====== EXERCISE INPUTS ======
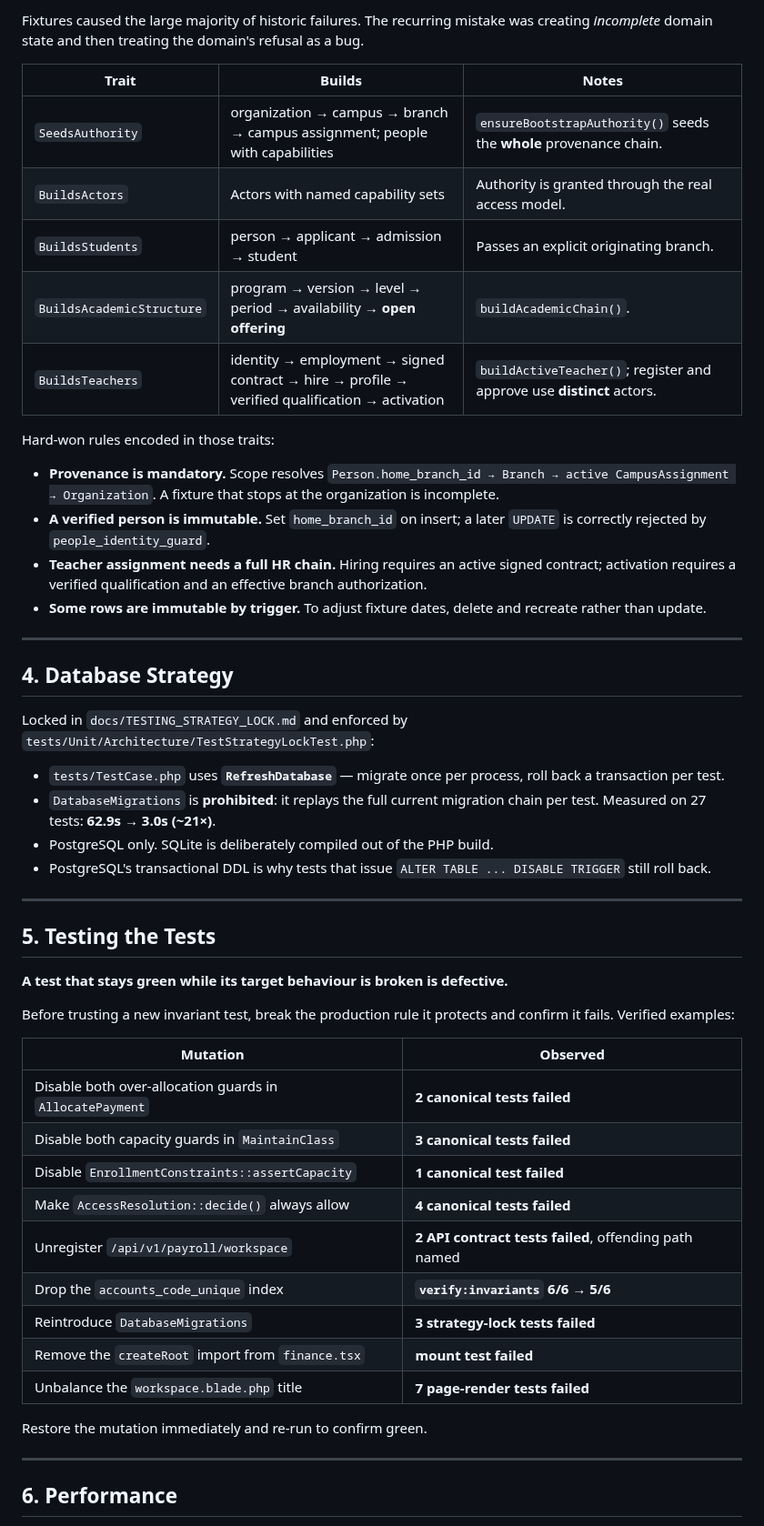
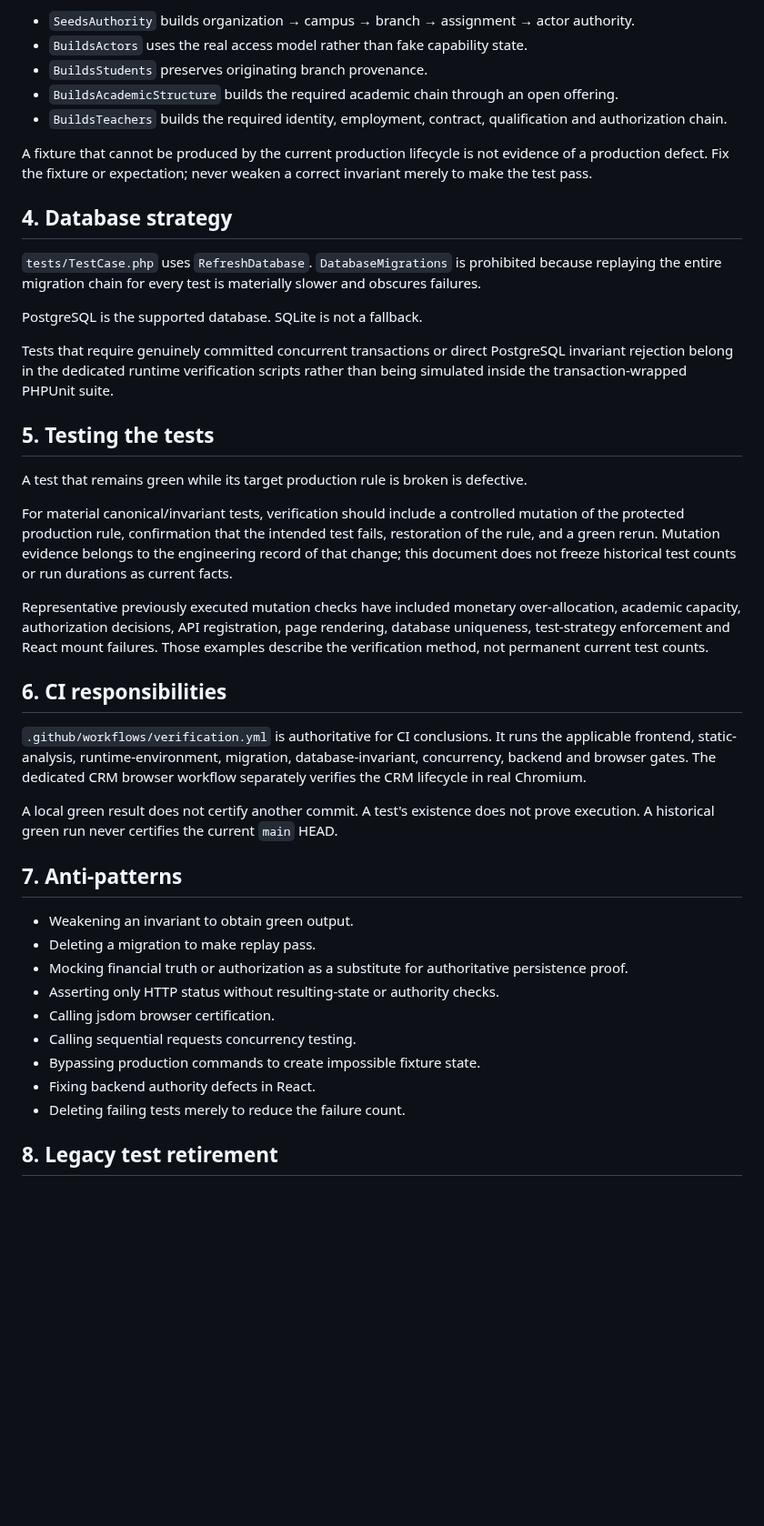
Before and after one commit to Frotan2/TOEFL-House, a Markdown page: docs/TEST_SUITE_ARCHITECTURE.md, the part around one of its changes. Shown at 91% size. Drawn GitHub-style; blank space fills up the shorter version.

Commit message:
docs: remove stale test-suite metrics and keep strategy current

```diff
--- a/docs/TEST_SUITE_ARCHITECTURE.md
+++ b/docs/TEST_SUITE_ARCHITECTURE.md
@@ -72,68 +52,45 @@ vendor/bin/phpunit --testsuite Canonical --no-coverage
 
-Fixtures caused the large majority of historic failures. The recurring mistake
-was creating *incomplete* domain state and then treating the domain's refusal
-as a bug.
+- `SeedsAuthority` builds organization → campus → branch → assignment → actor authority.
+- `BuildsActors` uses the real access model rather than fake capability state.
+- `BuildsStudents` preserves originating branch provenance.
+- `BuildsAcademicStructure` builds the required academic chain through an open offering.
+- `BuildsTeachers` builds the required identity, employment, contract, qualification and authorization chain.
 
-| Trait | Builds | Notes |
-|---|---|---|
-| `SeedsAuthority` | organization → campus → branch → campus assignment; people with capabilities | `ensureBootstrapAuthority()` seeds the **whole** provenance chain. |
-| `BuildsActors` | Actors with named capability sets | Authority is granted through the real access model. |
-| `BuildsStudents` | person → applicant → admission → student | Passes an explicit originating branch. |
-| `BuildsAcademicStructure` | program → version → level → period → availability → **open offering** | `buildAcademicChain()`. |
-| `BuildsTeachers` | identity → employment → signed contract → hire → profile → verified qualification → activation | `buildActiveTeacher()`; register and approve use **distinct** actors. |
+A fixture that cannot be produced by the current production lifecycle is not evidence of a production defect. Fix the fixture or expectation; never weaken a correct invariant merely to make the test pass.
 
-Hard-won rules encoded in those traits:
+## 4. Database strategy
 
-- **Provenance is mandatory.** Scope resolves
-  `Person.home_branch_id → Branch → active CampusAssignment → Organization`.
-  A fixture that stops at the organization is incomplete.
-- **A verified person is immutable.** Set `home_branch_id` on insert; a later
-  `UPDATE` is correctly rejected by `people_identity_guard`.
-- **Teacher assignment needs a full HR chain.** Hiring requires an active
-  signed contract; activation requires a verified qualification and an
-  effective branch authorization.
-- **Some rows are immutable by trigger.** To adjust fixture dates, delete and
-  recreate rather than update.
+`tests/TestCase.php` uses `RefreshDatabase`. `DatabaseMigrations` is prohibited because replaying the entire migration chain for every test is materially slower and obscures failures.
 
----
+PostgreSQL is the supported database. SQLite is not a fallback.
 
-## 4. Database Strategy
+Tests that require genuinely committed concurrent transactions or direct PostgreSQL invariant rejection belong in the dedicated runtime verification scripts rather than being simulated inside the transaction-wrapped PHPUnit suite.
 
-Locked in `docs/TESTING_STRATEGY_LOCK.md` and enforced by
-`tests/Unit/Architecture/TestStrategyLockTest.php`:
+## 5. Testing the tests
 
-- `tests/TestCase.php` uses **`RefreshDatabase`** — migrate once per process,
-  roll back a transaction per test.
-- `DatabaseMigrations` is **prohibited**: it replays the full current migration
-  chain per test. Measured on 27 tests: **62.9s → 3.0s (~21×)**.
-- PostgreSQL only. SQLite is deliberately compiled out of the PHP build.
-- PostgreSQL's transactional DDL is why tests that issue
-  `ALTER TABLE ... DISABLE TRIGGER` still roll back.
+A test that remains green while its target production rule is broken is defective.
 
----
+For material canonical/invariant tests, verification should include a controlled mutation of the protected production rule, confirmation that the intended test fails, restoration of the rule, and a green rerun. Mutation evidence belongs to the engineering record of that change; this document does not freeze historical test counts or run durations as current facts.
 
-## 5. Testing the Tests
+Representative previously executed mutation checks have included monetary over-allocation, academic capacity, authorization decisions, API registration, page rendering, database uniqueness, test-strategy enforcement and React mount failures. Those examples describe the verification method, not permanent current test counts.
 
-**A test that stays green while its target behaviour is broken is defective.**
+## 6. CI responsibilities
 
-Before trusting a new invariant test, break the production rule it protects and
-confirm it fails. Verified examples:
+`.github/workflows/verification.yml` is authoritative for CI conclusions. It runs the applicable frontend, static-analysis, runtime-environment, migration, database-invariant, concurrency, backend and browser gates. The dedicated CRM browser workflow separately verifies the CRM lifecycle in real Chromium.
 
-| Mutation | Observed |
-|---|---|
-| Disable both over-allocation guards in `AllocatePayment` | **2 canonical tests failed** |
-| Disable both capacity guards in `MaintainClass` | **3 canonical tests failed** |
-| Disable `EnrollmentConstraints::assertCapacity` | **1 canonical test failed** |
-| Make `AccessResolution::decide()` always allow | **4 canonical tests failed** |
-| Unregister `/api/v1/payroll/workspace` | **2 API contract tests failed**, offending path named |
-| Drop the `accounts_code_unique` index | **`verify:invariants` 6/6 → 5/6** |
-| Reintroduce `DatabaseMigrations` | **3 strategy-lock tests failed** |
-| Remove the `createRoot` import from `finance.tsx` | **mount test failed** |
-| Unbalance the `workspace.blade.php` title | **7 page-render tests failed** |
+A local green result does not certify another commit. A test's existence does not prove execution. A historical green run never certifies the current `main` HEAD.
 
-Restore the mutation immediately and re-run to confirm green.
+## 7. Anti-patterns
 
----
+- Weakening an invariant to obtain green output.
+- Deleting a migration to make replay pass.
+- Mocking financial truth or authorization as a substitute for authoritative persistence proof.
+- Asserting only HTTP status without resulting-state or authority checks.
+- Calling jsdom browser certification.
+- Calling sequential requests concurrency testing.
+- Bypassing production commands to create impossible fixture state.
+- Fixing backend authority defects in React.
+- Deleting failing tests merely to reduce the failure count.
 
-## 6. Performance
+## 8. Legacy test retirement
 
```
Also changed, not shown: other parts of docs/TEST_SUITE_ARCHITECTURE.md (+43 -162 lines).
======
** EXERCISE DETAILS **
Return each line from the entries above that includes "failed".

** WRITTEN REPLY **
-| Disable both over-allocation guards in `AllocatePayment` | **2 canonical tests failed** |
-| Disable both capacity guards in `MaintainClass` | **3 canonical tests failed** |
-| Disable `EnrollmentConstraints::assertCapacity` | **1 canonical test failed** |
-| Make `AccessResolution::decide()` always allow | **4 canonical tests failed** |
-| Unregister `/api/v1/payroll/workspace` | **2 API contract tests failed**, offending path named |
-| Reintroduce `DatabaseMigrations` | **3 strategy-lock tests failed** |
-| Remove the `createRoot` import from `finance.tsx` | **mount test failed** |
-| Unbalance the `workspace.blade.php` title | **7 page-render tests failed** |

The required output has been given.